*** Opening RECORDS TO PROCESS ***

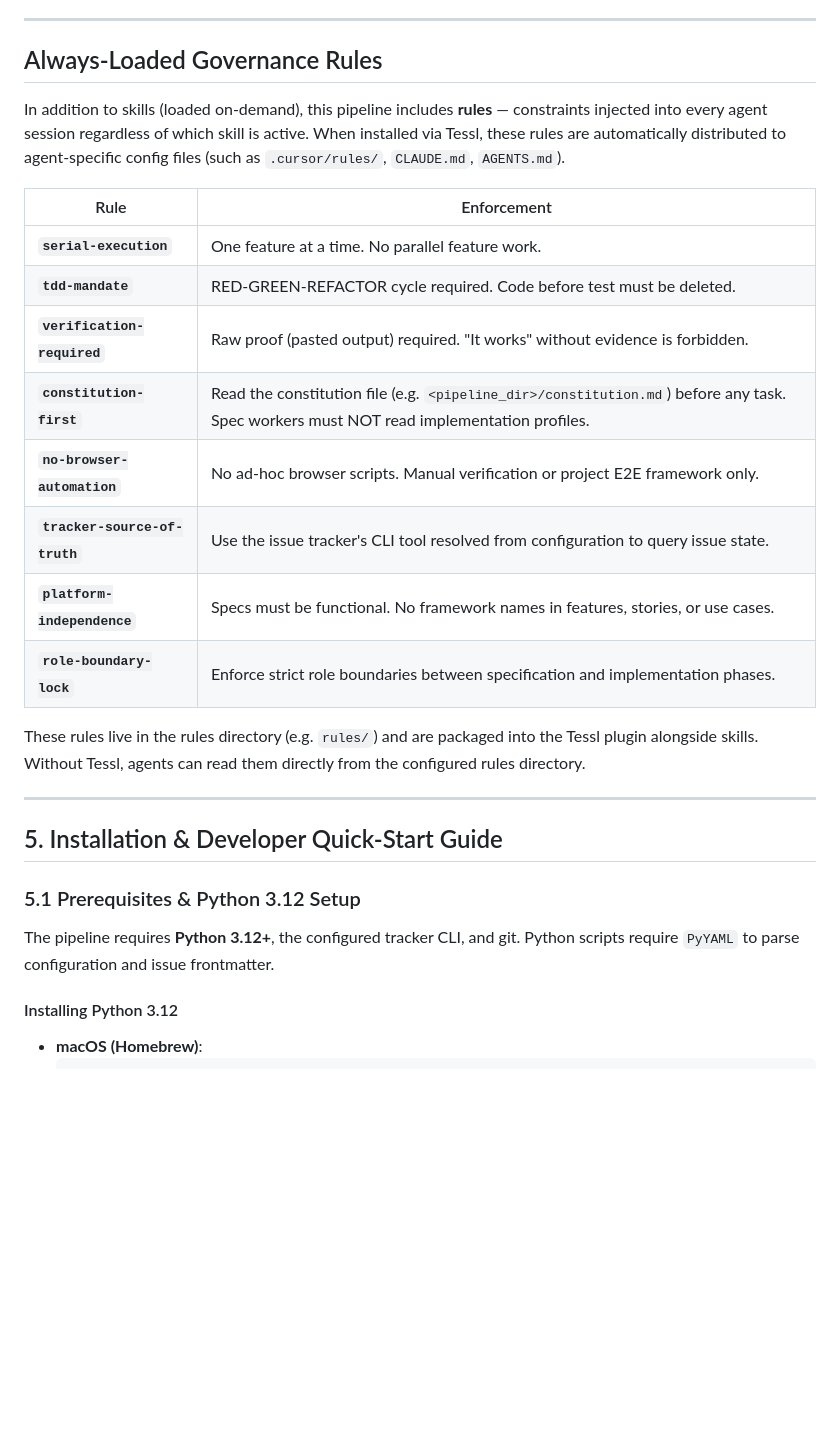
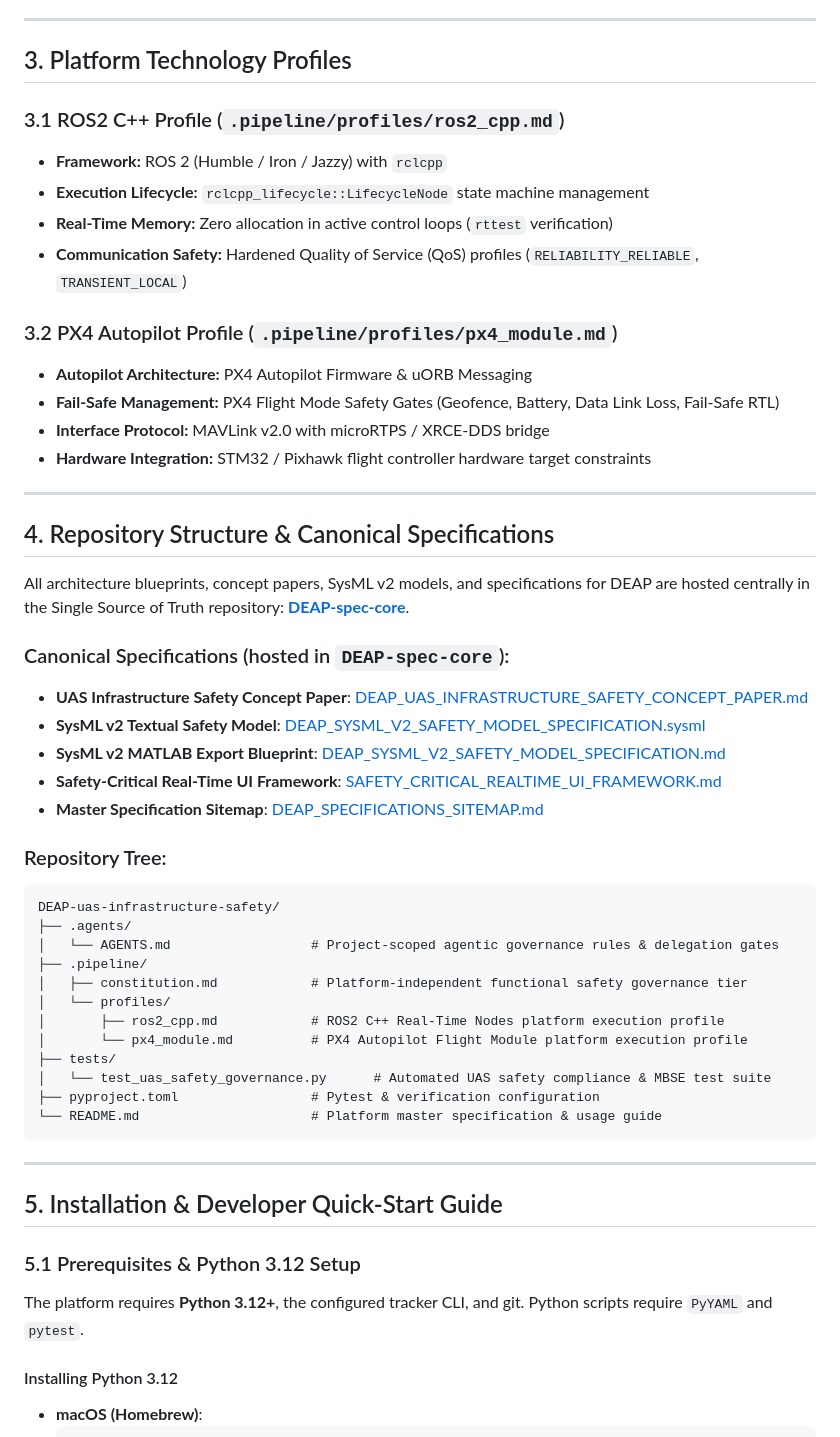
Before and after one commit to gintatkinson/DEAP-spec-core, a Markdown page: README.md, the part around one of its changes. GitHub-like rendering; blank space fills up the shorter version.

````diff
--- a/README.md
+++ b/README.md
@@ -110,23 +33,48 @@ The execution engine. Implements features from the backlog using a disciplined,
 
 ---
 
-## Always-Loaded Governance Rules
+## 3. Platform Technology Profiles
 
-In addition to skills (loaded on-demand), this pipeline includes **rules** — constraints injected into every agent session regardless of which skill is active. When installed via Tessl, these rules are automatically distributed to agent-specific config files (such as `.cursor/rules/`, `CLAUDE.md`, `AGENTS.md`).
+### 3.1 ROS2 C++ Profile (`.pipeline/profiles/ros2_cpp.md`)
+- **Framework:** ROS 2 (Humble / Iron / Jazzy) with `rclcpp`
+- **Execution Lifecycle:** `rclcpp_lifecycle::LifecycleNode` state machine management
+- **Real-Time Memory:** Zero allocation in active control loops (`rttest` verification)
+- **Communication Safety:** Hardened Quality of Service (QoS) profiles (`RELIABILITY_RELIABLE`, `TRANSIENT_LOCAL`)
 
-| Rule | Enforcement |
-|---|---|
-| **`serial-execution`** | One feature at a time. No parallel feature work. |
-| **`tdd-mandate`** | RED-GREEN-REFACTOR cycle required. Code before test must be deleted. |
-| **`verification-required`** | Raw proof (pasted output) required. "It works" without evidence is forbidden. |
-| **`constitution-first`** | Read the constitution file (e.g. `<pipeline_dir>/constitution.md`) before any task. Spec workers must NOT read implementation profiles. |
-| **`no-browser-automation`** | No ad-hoc browser scripts. Manual verification or project E2E framework only. |
-| **`tracker-source-of-truth`** | Use the issue tracker's CLI tool resolved from configuration to query issue state. |
-| **`platform-independence`** | Specs must be functional. No framework names in features, stories, or use cases. |
-| **`role-boundary-lock`** | Enforce strict role boundaries between specification and implementation phases. |
+### 3.2 PX4 Autopilot Profile (`.pipeline/profiles/px4_module.md`)
+- **Autopilot Architecture:** PX4 Autopilot Firmware & uORB Messaging
+- **Fail-Safe Management:** PX4 Flight Mode Safety Gates (Geofence, Battery, Data Link Loss, Fail-Safe RTL)
+- **Interface Protocol:** MAVLink v2.0 with microRTPS / XRCE-DDS bridge
+- **Hardware Integration:** STM32 / Pixhawk flight controller hardware target constraints
 
+---
 
-These rules live in the rules directory (e.g. `rules/`) and are packaged into the Tessl plugin alongside skills. Without Tessl, agents can read them directly from the configured rules directory.
+## 4. Repository Structure & Canonical Specifications
+
+All architecture blueprints, concept papers, SysML v2 models, and specifications for DEAP are hosted centrally in the Single Source of Truth repository: **[DEAP-spec-core](https://github.com/gintatkinson/DEAP-spec-core)**.
+
+### Canonical Specifications (hosted in `DEAP-spec-core`):
+- **UAS Infrastructure Safety Concept Paper**: [DEAP_UAS_INFRASTRUCTURE_SAFETY_CONCEPT_PAPER.md](https://github.com/gintatkinson/DEAP-spec-core/blob/main/docs/architecture/blueprints/DEAP_UAS_INFRASTRUCTURE_SAFETY_CONCEPT_PAPER.md)
+- **SysML v2 Textual Safety Model**: [DEAP_SYSML_V2_SAFETY_MODEL_SPECIFICATION.sysml](https://github.com/gintatkinson/DEAP-spec-core/blob/main/docs/architecture/blueprints/DEAP_SYSML_V2_SAFETY_MODEL_SPECIFICATION.sysml)
+- **SysML v2 MATLAB Export Blueprint**: [DEAP_SYSML_V2_SAFETY_MODEL_SPECIFICATION.md](https://github.com/gintatkinson/DEAP-spec-core/blob/main/docs/architecture/blueprints/DEAP_SYSML_V2_SAFETY_MODEL_SPECIFICATION.md)
+- **Safety-Critical Real-Time UI Framework**: [SAFETY_CRITICAL_REALTIME_UI_FRAMEWORK.md](https://github.com/gintatkinson/DEAP-spec-core/blob/main/docs/architecture/blueprints/SAFETY_CRITICAL_REALTIME_UI_FRAMEWORK.md)
+- **Master Specification Sitemap**: [DEAP_SPECIFICATIONS_SITEMAP.md](https://github.com/gintatkinson/DEAP-spec-core/blob/main/docs/architecture/DEAP_SPECIFICATIONS_SITEMAP.md)
+
+### Repository Tree:
+```
+DEAP-uas-infrastructure-safety/
+├── .agents/
+│   └── AGENTS.md                  # Project-scoped agentic governance rules & delegation gates
+├── .pipeline/
+│   ├── constitution.md            # Platform-independent functional safety governance tier
+│   └── profiles/
+│       ├── ros2_cpp.md            # ROS2 C++ Real-Time Nodes platform execution profile
+│       └── px4_module.md          # PX4 Autopilot Flight Module platform execution profile
+├── tests/
+│   └── test_uas_safety_governance.py      # Automated UAS safety compliance & MBSE test suite
+├── pyproject.toml                 # Pytest & verification configuration
+└── README.md                      # Platform master specification & usage guide
+```
 
 ---
 
@@ -134,7 +82,7 @@ These rules live in the rules directory (e.g. `rules/`) and are packaged into th
 
 ### 5.1 Prerequisites & Python 3.12 Setup
 
-The pipeline requires **Python 3.12+**, the configured tracker CLI, and git. Python scripts require `PyYAML` to parse configuration and issue frontmatter.
+The platform requires **Python 3.12+**, the configured tracker CLI, and git. Python scripts require `PyYAML` and `pytest`.
 
 #### Installing Python 3.12
 - **macOS (Homebrew)**:
````
Also changed, not shown: other parts of README.md (+290 -382 lines).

*** Closing RECORDS TO PROCESS ***

EXERCISE DETAILS: From the data above, how many lines contain the word "Python"? Give the number alone.

RESPONSE: 4